I know their range tends to follow the Jurassic outcrop from Blandford Dorset out to the coast in East Anglia – but I'm not sure what the width of their pathway is? Do they attack people in Oxford, for example?
I've tried all sorts of repellents, but haven't yet found anything that seems to work. Do you have any suggestions?
What is the lifecycle of these pests? Do you know why these bites raise such a huge reaction in some. Who might be particularly susceptible and why? And is there any mileage in seemingly crank advice, like eat marmite?
Hi Ivan, can't help with any personal knowledge I'm afraid, but just in case you haven't already discovered it there's some background information here:
The repellant that works best for me is Smidge, which seems to deter a range of biting insects but I don't know whether it works on blackflies specifically.
The fly you are talking about is Simulium posticatum. It is called the Blandford fly because it is a minor public health problem in Dorset where there are many clinical reports of reactions to the bite of this blackfly that does not really occur with other Simulium in the UK. It is also called the Stonesfield stinger or Woodstock fly in Oxfordshire, which is the only other area where bites are a problem.
Like other Simulium the larvae and pupae can be found in flowing water only, the larvae attaching to rocks, stones or trailing vegetation to feed on microscopic organisms and particles in the water - attempts have been made to try to control the larvae in streams and rivers using insecticides (on particles) or the bacillus BTI (granular).
The distribution is limited, Crosskey & Crosskey ( 2002, Dipt Digest 9, 25-60) in their fantastic and comprehensive survey of SE England found it in Dorset, Oxfordshire (around Oxford, R. Cherwell and R Thame, see also Williams 1991, Entomologist, 33-36). There are records from Surrey and Sussex but not biting humans.C&C did not find it out in E Anglia nor did Rory Post in his studies.
The most effective repellent is probably anything containing DEET and DMP - tedious to use.

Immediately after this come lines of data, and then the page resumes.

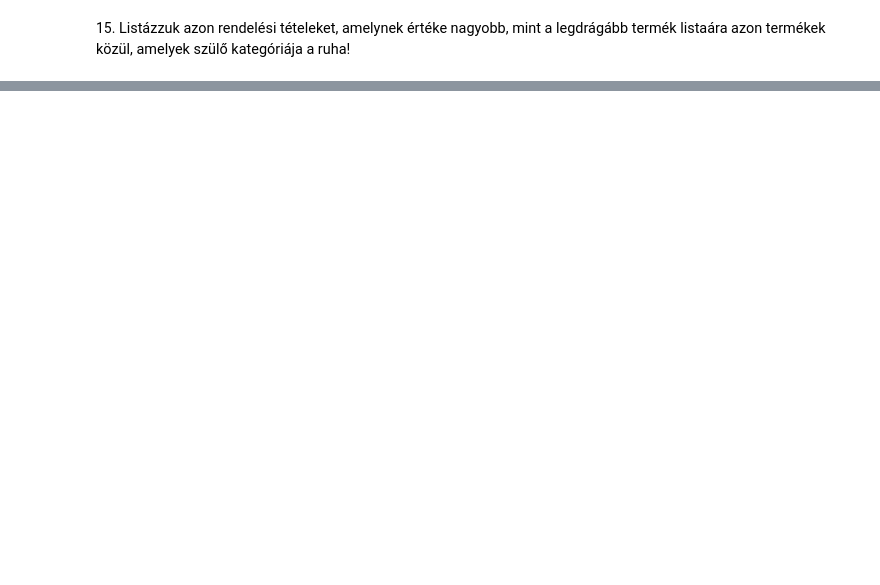
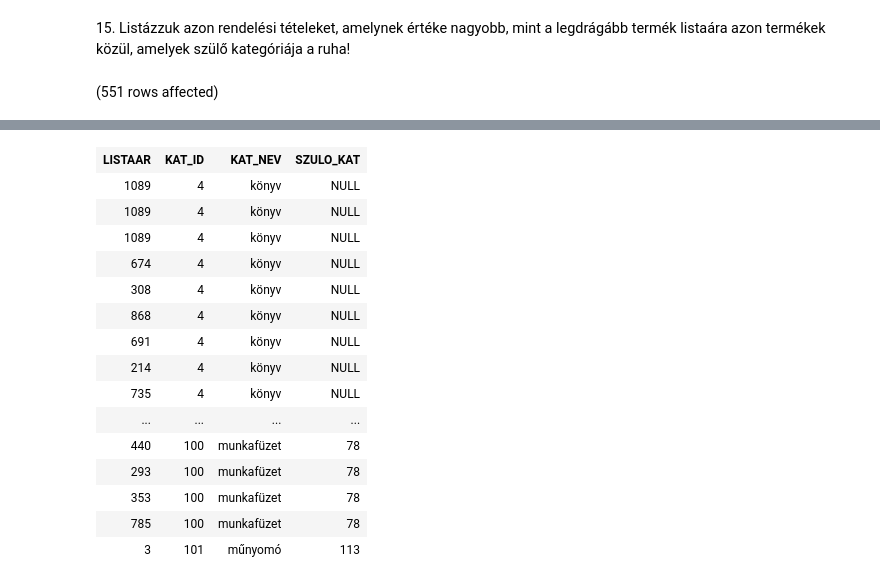
Before and after one commit to JanosZkcs/Adatbazisok_egyetem, a Jupyter notebook: gyakorlat06_feladatok.ipynb, the cells around one changed output, grey strips where cells are left out. Cells and saved outputs as stored; diff of their text form; code cells hidden in the pictures; blank space fills up the shorter version.

```diff
--- a/gyakorlat06_feladatok.ipynb
+++ b/gyakorlat06_feladatok.ipynb
@@ -173,2 +330,12 @@ a. Elég a kategóriák nevét megjeleníteni!
 # %% [markdown]
 15. <span style="background-color: rgb(255, 255, 255); color: rgb(0, 0, 0); font-family: &quot;Open Sans&quot;, sans-serif; font-size: 14.44px;">Listázzuk azon rendelési tételeket, amelynek értéke nagyobb, mint a legdrágább termék listaára azon termékek közül, amelyek szülő kategóriája a ruha!</span>
+# %%
+SELECT rt.EGYSEGAR,*
+FROM Rendeles_tetel rt JOIN Termek t ON rt.TERMEKKOD = t.TERMEKKOD
+        JOIN Termekkategoria tk ON t.kat_id = tk.kat_id
+WHERE rt.EGYSEGAR > (SELECT MAX(t.LISTAAR)
+    FROM Termek t JOIN Termekkategoria tk ON t.kat_id = tk.kat_id
+    WHERE tk.kat_nev = 'ruha'
+) /*nincs ruha kategória
+# %% [output]
+(551 rows affected)
@@ -174,0 +343,16 @@ a. Elég a kategóriák nevét megjeleníteni!
+| LISTAAR | KAT_ID | KAT_NEV | SZULO_KAT |
+| 1089 | 4 | könyv | NULL |
+| 1089 | 4 | könyv | NULL |
+| 1089 | 4 | könyv | NULL |
+| 674 | 4 | könyv | NULL |
+| 308 | 4 | könyv | NULL |
+| 868 | 4 | könyv | NULL |
+| 691 | 4 | könyv | NULL |
+| 214 | 4 | könyv | NULL |
+| 735 | 4 | könyv | NULL |
+| ... | ... | ... | ... |
+| 440 | 100 | munkafüzet | 78 |
+| 293 | 100 | munkafüzet | 78 |
+| 353 | 100 | munkafüzet | 78 |
+| 785 | 100 | munkafüzet | 78 |
+| 3 | 101 | műnyomó | 113 |
```
Also changed, not shown: parts of 8 cells of this notebook.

In Canada where Simulium are a real problem (like midges in Scotland) people resort to wearing hats with veils! There is very little evidence to suggest that eating marmite, etc has any real effect on repelling biting flies. Lots of ideas have been put forward with little effect.
As to why this species is more of a pest with the wheals it generates in some people will be down to a) the components in the saliva and b) the differential reaction of people (delayed hypersensitivity).
hope this helps
There is a useful article by Roger Crosskey in DD vol 12, no. 1, 2005, pp 27-58: A perspective on anthropophily in British blackflies, with keys for the identification of the culprit species.
To Martin, Richard and Anthony - thanks for you help. Much appreciated.